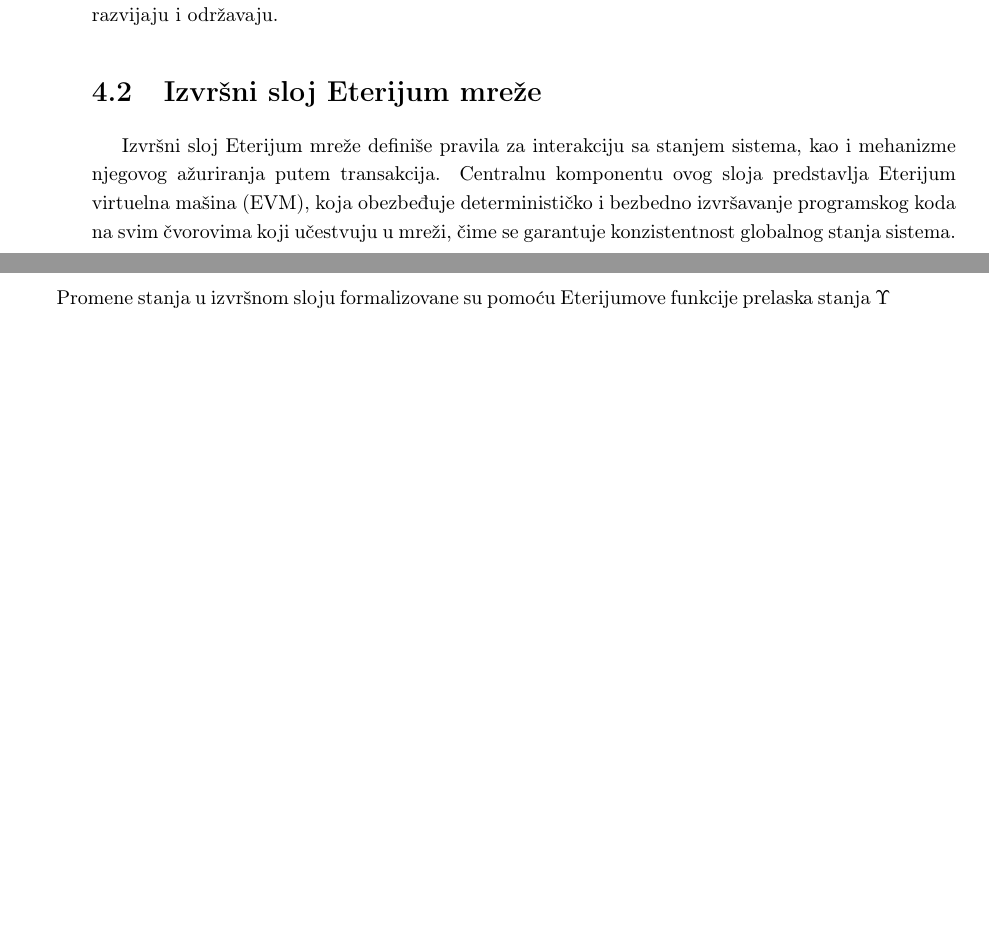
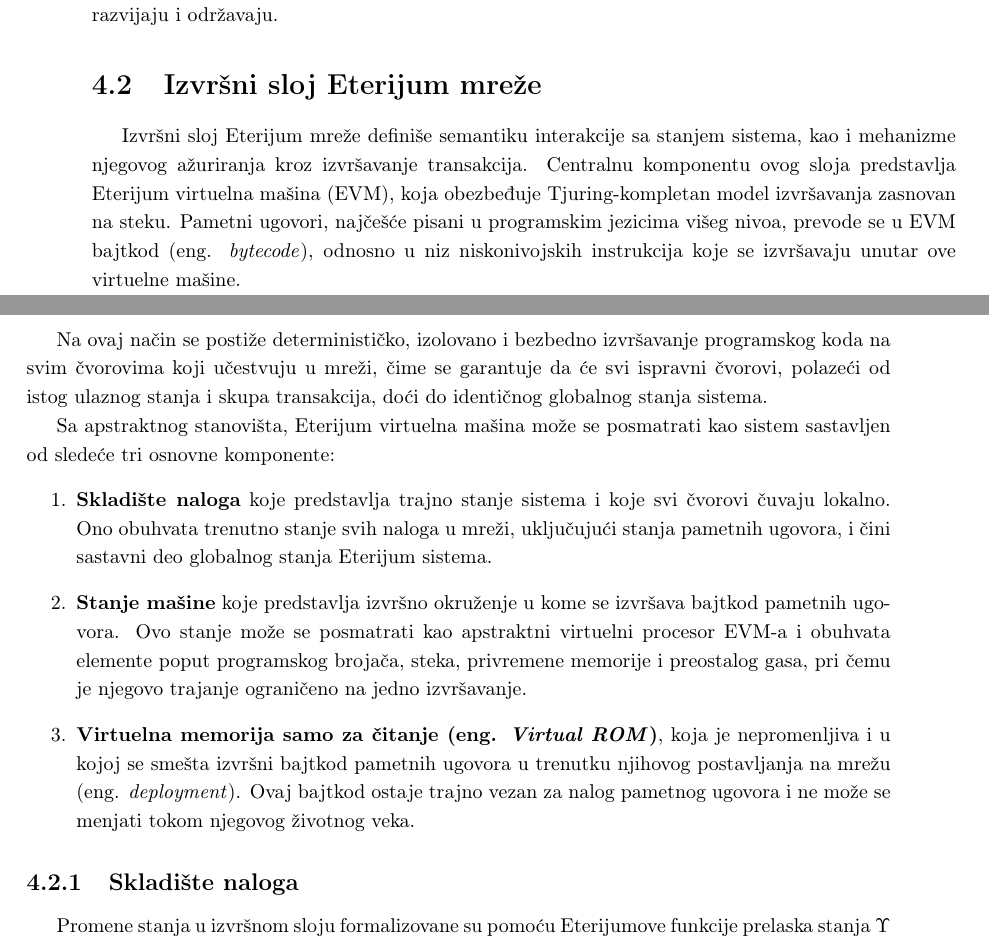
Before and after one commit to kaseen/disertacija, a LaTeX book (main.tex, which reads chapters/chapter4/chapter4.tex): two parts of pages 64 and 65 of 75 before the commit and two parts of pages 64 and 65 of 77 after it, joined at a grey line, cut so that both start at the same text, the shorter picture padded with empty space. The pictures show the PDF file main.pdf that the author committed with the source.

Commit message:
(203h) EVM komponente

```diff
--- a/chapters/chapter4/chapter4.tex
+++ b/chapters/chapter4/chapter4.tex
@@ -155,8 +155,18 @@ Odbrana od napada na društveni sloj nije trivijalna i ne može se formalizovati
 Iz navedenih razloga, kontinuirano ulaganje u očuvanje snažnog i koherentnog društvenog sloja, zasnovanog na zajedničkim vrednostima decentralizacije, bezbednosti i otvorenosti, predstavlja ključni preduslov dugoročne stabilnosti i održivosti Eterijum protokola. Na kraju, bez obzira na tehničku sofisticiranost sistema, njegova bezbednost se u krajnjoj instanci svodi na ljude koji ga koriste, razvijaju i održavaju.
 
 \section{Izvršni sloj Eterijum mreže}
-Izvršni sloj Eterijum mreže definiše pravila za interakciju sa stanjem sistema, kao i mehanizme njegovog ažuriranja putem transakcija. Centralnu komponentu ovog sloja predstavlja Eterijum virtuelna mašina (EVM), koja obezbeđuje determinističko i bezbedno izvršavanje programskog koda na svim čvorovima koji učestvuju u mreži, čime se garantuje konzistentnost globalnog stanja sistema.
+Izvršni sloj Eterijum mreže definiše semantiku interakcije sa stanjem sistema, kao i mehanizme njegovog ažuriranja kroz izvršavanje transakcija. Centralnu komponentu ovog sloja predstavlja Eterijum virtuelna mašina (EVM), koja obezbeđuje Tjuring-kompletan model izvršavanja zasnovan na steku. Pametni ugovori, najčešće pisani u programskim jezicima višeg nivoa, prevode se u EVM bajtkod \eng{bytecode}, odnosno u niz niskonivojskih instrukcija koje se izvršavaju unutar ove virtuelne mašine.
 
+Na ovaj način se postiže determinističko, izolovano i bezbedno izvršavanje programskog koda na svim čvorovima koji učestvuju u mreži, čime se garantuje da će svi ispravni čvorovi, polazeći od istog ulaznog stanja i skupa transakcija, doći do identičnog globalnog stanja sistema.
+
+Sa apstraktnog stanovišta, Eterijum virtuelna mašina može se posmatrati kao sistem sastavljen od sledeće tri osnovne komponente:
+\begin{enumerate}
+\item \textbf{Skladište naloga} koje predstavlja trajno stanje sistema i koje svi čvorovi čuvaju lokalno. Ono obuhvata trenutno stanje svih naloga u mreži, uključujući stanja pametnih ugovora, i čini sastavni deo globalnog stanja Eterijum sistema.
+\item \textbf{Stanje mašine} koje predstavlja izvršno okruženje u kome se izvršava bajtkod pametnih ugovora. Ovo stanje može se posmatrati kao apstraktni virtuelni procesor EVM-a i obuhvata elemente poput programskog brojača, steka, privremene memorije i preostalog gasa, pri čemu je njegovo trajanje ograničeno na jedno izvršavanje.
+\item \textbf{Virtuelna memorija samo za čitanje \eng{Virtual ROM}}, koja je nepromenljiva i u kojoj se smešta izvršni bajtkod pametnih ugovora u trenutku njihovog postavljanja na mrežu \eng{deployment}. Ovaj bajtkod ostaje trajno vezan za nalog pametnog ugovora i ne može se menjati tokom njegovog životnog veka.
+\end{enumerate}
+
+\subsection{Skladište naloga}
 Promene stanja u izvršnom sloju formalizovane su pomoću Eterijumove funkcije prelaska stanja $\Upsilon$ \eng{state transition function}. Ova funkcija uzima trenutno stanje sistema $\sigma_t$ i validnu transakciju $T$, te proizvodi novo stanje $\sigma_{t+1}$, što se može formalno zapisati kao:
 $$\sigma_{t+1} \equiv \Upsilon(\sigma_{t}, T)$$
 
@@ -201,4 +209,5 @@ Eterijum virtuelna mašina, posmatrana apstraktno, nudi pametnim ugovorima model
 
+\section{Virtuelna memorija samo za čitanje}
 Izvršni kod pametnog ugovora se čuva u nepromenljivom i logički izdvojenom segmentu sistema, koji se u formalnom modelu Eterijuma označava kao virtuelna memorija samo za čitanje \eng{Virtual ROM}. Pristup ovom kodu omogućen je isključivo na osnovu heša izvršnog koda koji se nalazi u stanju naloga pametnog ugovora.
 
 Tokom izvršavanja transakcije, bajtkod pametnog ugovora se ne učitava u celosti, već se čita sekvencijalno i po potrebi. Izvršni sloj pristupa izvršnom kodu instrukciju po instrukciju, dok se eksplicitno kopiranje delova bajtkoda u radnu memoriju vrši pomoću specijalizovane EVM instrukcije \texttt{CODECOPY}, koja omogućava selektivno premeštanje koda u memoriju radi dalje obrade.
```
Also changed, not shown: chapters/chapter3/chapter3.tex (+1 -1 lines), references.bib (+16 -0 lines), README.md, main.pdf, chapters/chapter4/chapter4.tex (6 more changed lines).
┄┄┄┄┄┄
■ WORK TO BE COMPLETED: I would like the number of lines in the material above that contain the string "koji", with no other words in the reply.

■ THE COMPLETED TASK: 4